### Difference listings
——————

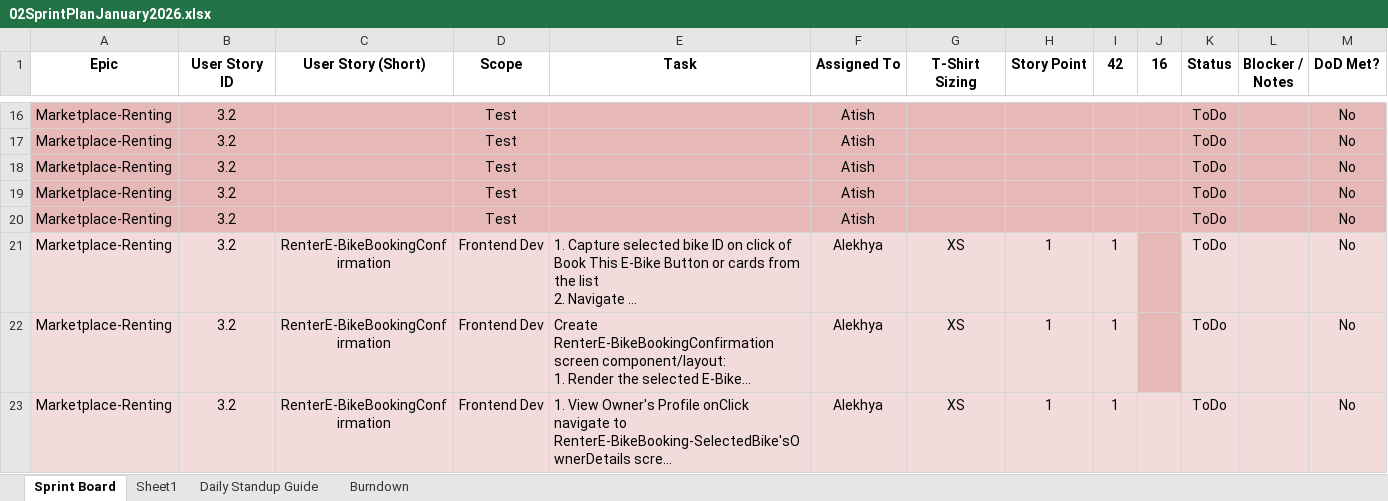
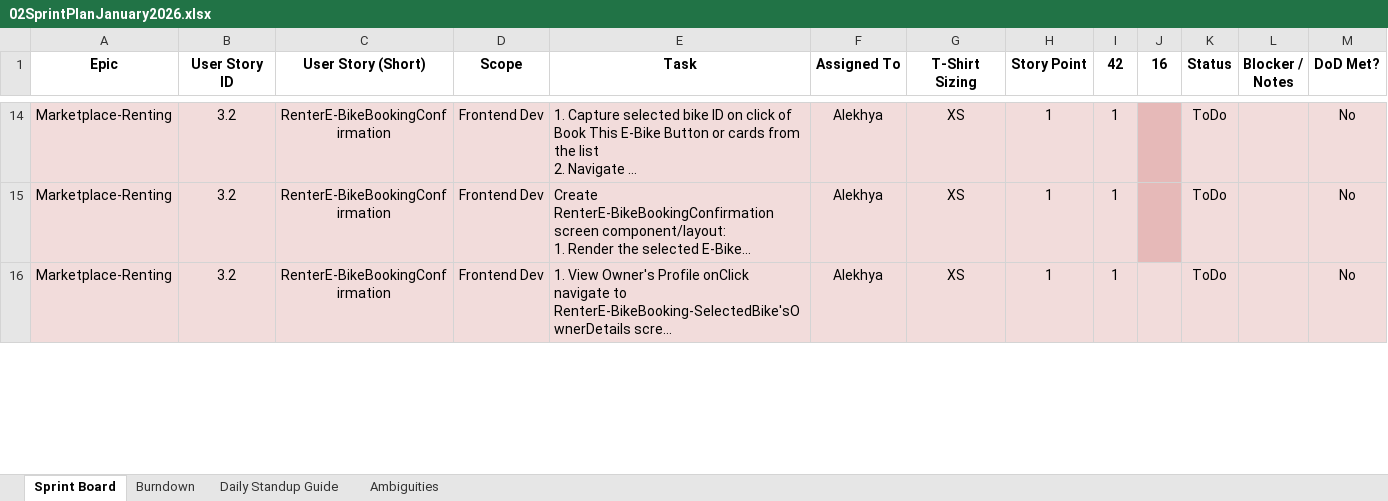
Before and after one commit to anodiamadmin/Micro2Move, an Excel workbook: BusinessAnalysis/02SprintPlanJanuary2026.xlsx, sheet Sprint Board, drawn as a sheet; only a part is shown, gaps mark what is left out; long unchanged cells end in …; values as stored, in another font and other column widths than the file's, no borders; removed rows and columns are numbered as before the commit, all else as after; the diff covers the shown part only; the diff names each change by its address in the sheet, - before the commit and + after, or states it on an @@ line.

Commit message:
Update 02SprintPlanJanuary2026.xlsx

```diff
--- a/BusinessAnalysis/02SprintPlanJanuary2026.xlsx (sheet Sprint Board)
+++ b/BusinessAnalysis/02SprintPlanJanuary2026.xlsx (sheet Sprint Board)
-sheet tab: Sheet1
+sheet tab: Ambiguities
@@ sheet tab order changed: Sprint Board | Burndown | Daily Standup Guide | Ambiguities @@
-row 16: Marketplace-Renting | 3.2 |  | Test |  | Atish |  |  |  |  | ToDo |  | No
-row 17: Marketplace-Renting | 3.2 |  | Test |  | Atish |  |  |  |  | ToDo |  | No
-row 18: Marketplace-Renting | 3.2 |  | Test |  | Atish |  |  |  |  | ToDo |  | No
-row 19: Marketplace-Renting | 3.2 |  | Test |  | Atish |  |  |  |  | ToDo |  | No
-row 20: Marketplace-Renting | 3.2 |  | Test |  | Atish |  |  |  |  | ToDo |  | No
```
Also changed, not shown: 13 added rows, 6 removed rows, 109 edited cells, cell formats and merged cells elsewhere in this sheet, sheet Burndown, formulas that keep their value, charts or pictures.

——————

### Problem requirements
Take the data above and set it down exactly, images excluded.

### Reply to the exercise
Before and after one commit to anodiamadmin/Micro2Move, an Excel workbook: BusinessAnalysis/02SprintPlanJanuary2026.xlsx, sheet Sprint Board, drawn as a sheet; only a part is shown, gaps mark what is left out; long unchanged cells end in …; values as stored, in another font and other column widths than the file's, no borders; removed rows and columns are numbered as before the commit, all else as after; the diff covers the shown part only; the diff names each change by its address in the sheet, - before the commit and + after, or states it on an @@ line.

Commit message:
Update 02SprintPlanJanuary2026.xlsx

```diff
--- a/BusinessAnalysis/02SprintPlanJanuary2026.xlsx (sheet Sprint Board)
+++ b/BusinessAnalysis/02SprintPlanJanuary2026.xlsx (sheet Sprint Board)
-sheet tab: Sheet1
+sheet tab: Ambiguities
@@ sheet tab order changed: Sprint Board | Burndown | Daily Standup Guide | Ambiguities @@
-row 16: Marketplace-Renting | 3.2 |  | Test |  | Atish |  |  |  |  | ToDo |  | No
-row 17: Marketplace-Renting | 3.2 |  | Test |  | Atish |  |  |  |  | ToDo |  | No
-row 18: Marketplace-Renting | 3.2 |  | Test |  | Atish |  |  |  |  | ToDo |  | No
-row 19: Marketplace-Renting | 3.2 |  | Test |  | Atish |  |  |  |  | ToDo |  | No
-row 20: Marketplace-Renting | 3.2 |  | Test |  | Atish |  |  |  |  | ToDo |  | No
```
Also changed, not shown: 13 added rows, 6 removed rows, 109 edited cells, cell formats and merged cells elsewhere in this sheet, sheet Burndown, formulas that keep their value, charts or pictures.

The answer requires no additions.